## What needs to be done
Every line of the material that includes the word "page" is to be shown.

## Exercise input
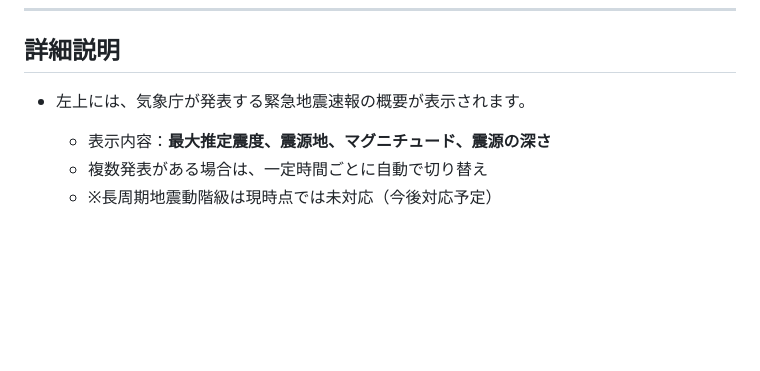
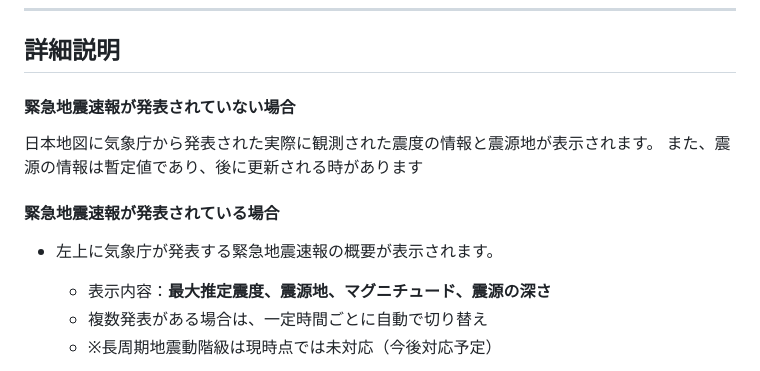
Before and after one commit to anesewo/yosousindo, a Markdown page: README.md, the part around the change. Rendered like a GitHub page; blank space fills up the shorter version.

```diff
--- a/README.md
+++ b/README.md
@@ -14,7 +14,12 @@
 
 ## 詳細説明
 
-- 左上には、気象庁が発表する緊急地震速報の概要が表示されます。
+#### 緊急地震速報が発表されていない場合
+日本地図に気象庁から発表された実際に観測された震度の情報と震源地が表示されます。
+また、震源の情報は暫定値であり、後に更新される時があります
+
+#### 緊急地震速報が発表されている場合
+- 左上に気象庁が発表する緊急地震速報の概要が表示されます。
   - 表示内容：**最大推定震度、震源地、マグニチュード、震源の深さ**
   - 複数発表がある場合は、一定時間ごとに自動で切り替え
   - ※長周期地震動階級は現時点では未対応（今後対応予定）
```
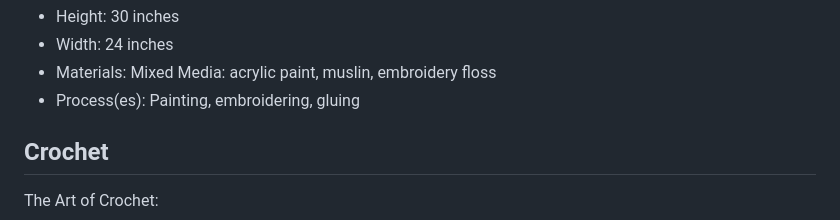
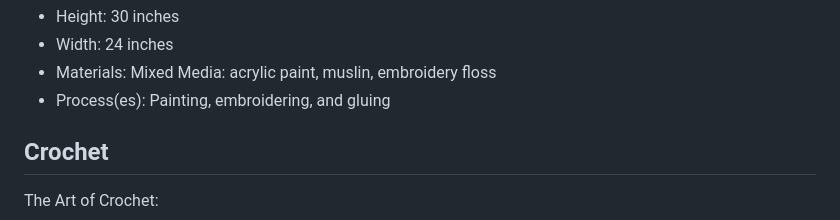
Before and after one commit to juliannac1/idm221-jc4738, a Markdown page: content.md, the part around one of its changes. Drawn GitHub-style.

```diff
--- a/content.md
+++ b/content.md
@@ -110,7 +112,7 @@ Serenity Dream
 - Height: 30 inches
 - Width: 24 inches
 - Materials: Mixed Media: acrylic paint, muslin, embroidery floss
-- Process(es): Painting, embroidering, gluing
+- Process(es): Painting, embroidering, and gluing
 
 
 
```
Also changed, not shown: other parts of content.md (+18 -16 lines).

## Response below
Before and after one commit to anesewo/yosousindo, a Markdown page: README.md, the part around the change. Rendered like a GitHub page; blank space fills up the shorter version.
Before and after one commit to juliannac1/idm221-jc4738, a Markdown page: content.md, the part around one of its changes. Drawn GitHub-style.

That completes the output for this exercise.